Hops Hopsi

10 channel video and mixed media installation (2010)

exhibition at PROGRAM – initiative for art and architecture collaborations, Berlin, January 2010 [link]

Photographer Rut Sigurdardottir

In Hops Hopsi, Hulda Ros Gudnadottir's first solo exhibition in Berlin, Spreepark - the now defunct GDR-era amusement park - becomes a site for the exploration of our collective disillusionment of the restorative potentials of architecture. The GDR, with its mandate to prove socialism's superiority over capitalism, orchestrated grand ideological projects that would showcase its vitality, moral standing, and humanist ambitions. Many of these projects - indeed the project of post-war socialism as a whole - have failed. Today, the Spreepark, with its upturned dinosaurs, overgrown paths, and dilapidated structures, stands as a physical symbol of a failed experiment - a sentiment that finds reverberation in today's failed global economy.

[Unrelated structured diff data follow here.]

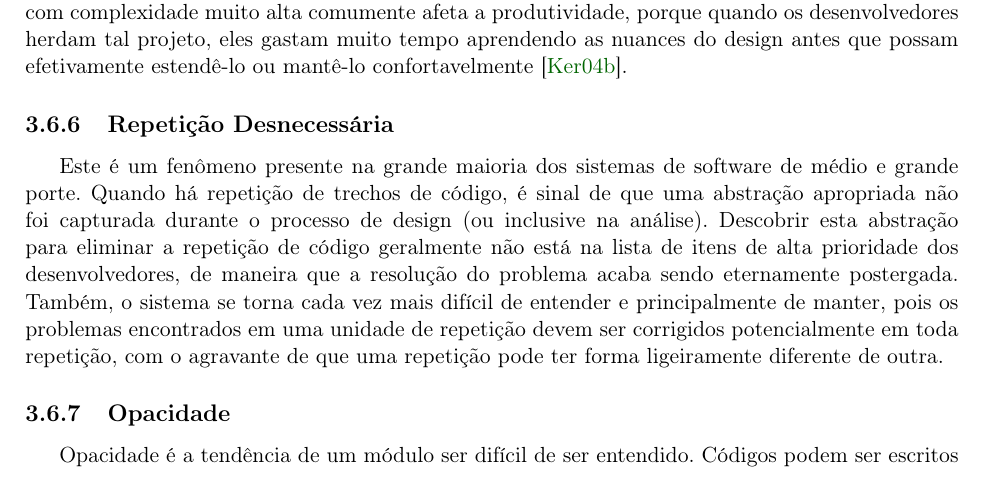
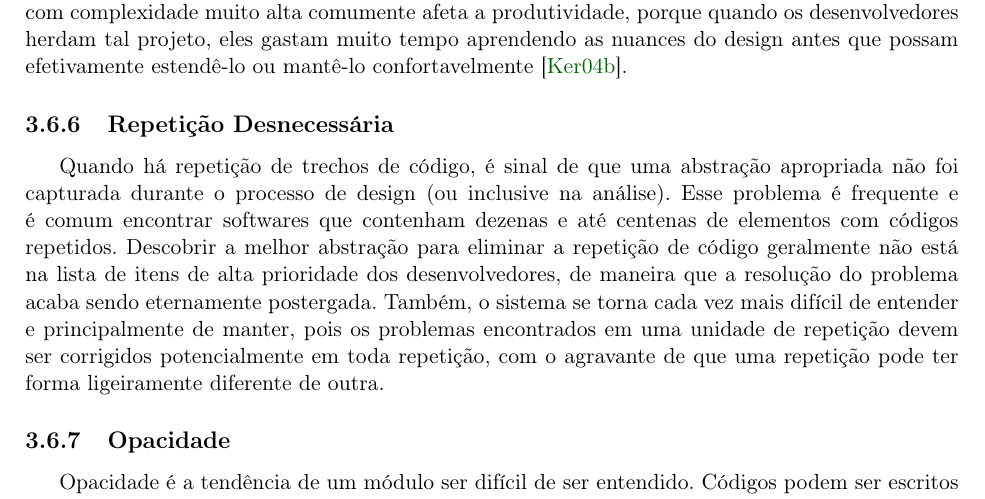
Before and after one commit to marcogerosa/mestrado, a LaTeX thesis (qualificacao/dissertacao.tex, which reads qualificacao/cap-design.tex): part of page 27 of 42, cut so that both start at the same text. Compiled offline with pdfLaTeX.

Commit message:
alterando um trecho em Repeticao Desnecessaria

```diff
--- a/qualificacao/cap-design.tex
+++ b/qualificacao/cap-design.tex
@@ -75,7 +75,8 @@ Detecta-se complexidade desnecessária no design quando ele contém muitos eleme
 
 \subsection{Repetição Desnecessária}
 
-Este é um fenômeno presente na grande maioria dos sistemas de software de médio e grande porte. Quando há repetição de trechos de código, é sinal de que uma abstração apropriada não foi capturada durante o processo de design (ou inclusive na análise). Descobrir esta abstração para eliminar a repetição de código geralmente não está na lista de itens de alta prioridade dos desenvolvedores, de maneira que a resolução do problema acaba sendo eternamente postergada. Também, o sistema se torna cada vez mais difícil de entender e principalmente de manter, pois os problemas encontrados em uma unidade de repetição devem ser corrigidos potencialmente em toda repetição, com o agravante de que uma repetição pode ter forma ligeiramente diferente de outra.
+Quando há repetição de trechos de código, é sinal de que uma abstração apropriada não foi capturada durante o processo de design (ou inclusive na análise).
+Esse problema é frequente e é comum encontrar softwares que contenham dezenas e até centenas de elementos com códigos repetidos. Descobrir a melhor abstração para eliminar a repetição de código geralmente não está na lista de itens de alta prioridade dos desenvolvedores, de maneira que a resolução do problema acaba sendo eternamente postergada. Também, o sistema se torna cada vez mais difícil de entender e principalmente de manter, pois os problemas encontrados em uma unidade de repetição devem ser corrigidos potencialmente em toda repetição, com o agravante de que uma repetição pode ter forma ligeiramente diferente de outra.
 
 \subsection{Opacidade}
 
```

Constructed in 1969, "Kulturpark Plänterwald" was the only permanent amusement park in the GDR and in its heyday, attracted up to 1.7 million visitors per year. Its large Ferris wheel was visible from a distance and was later replaced with an even bigger one, bought in 1989 to celebrate the 40th anniversary of the GDR. After reunification the park was renamed Spreepark and was abandoned in 2001 after going bankrupt.

Historic places are often analyzed through the political, economic and social environment that brought them about. Hops Hopsi, a room sized video installation developed for PROGRAM, reintroduces Spreepark as a site of an allegorical narrative, in which a character, developed for one of Gudnadottir’s past works to embody the transcendent powers of the free-market, reappears to symbolize an opposing sentiment - the dreamworld of socialism past becomes a distorted mirror held to Gudnadottir’s native Iceland, itself currently in economic and structural ruin. With a new narrative projected onto it, the park is given a new existence dislodged from other, established historical readings. Perhaps any kind of ideological posturing is really a staging - a system of facade constructions that provide an illusion of mass and substance, easy to destabilize and vulnerable to collapse.
— Carson Chan and Fotini Lazaridou-Hatzigoga, 2010

Kindly supported by: Stiftung Kunstfonds, Icelandic Visual Art Copyright Association, Visual Artists Stipend Fund of Iceland, Center for Icelandic Art, Reykjavik City Cultural Committee and Association of Visual Artists, Iceland.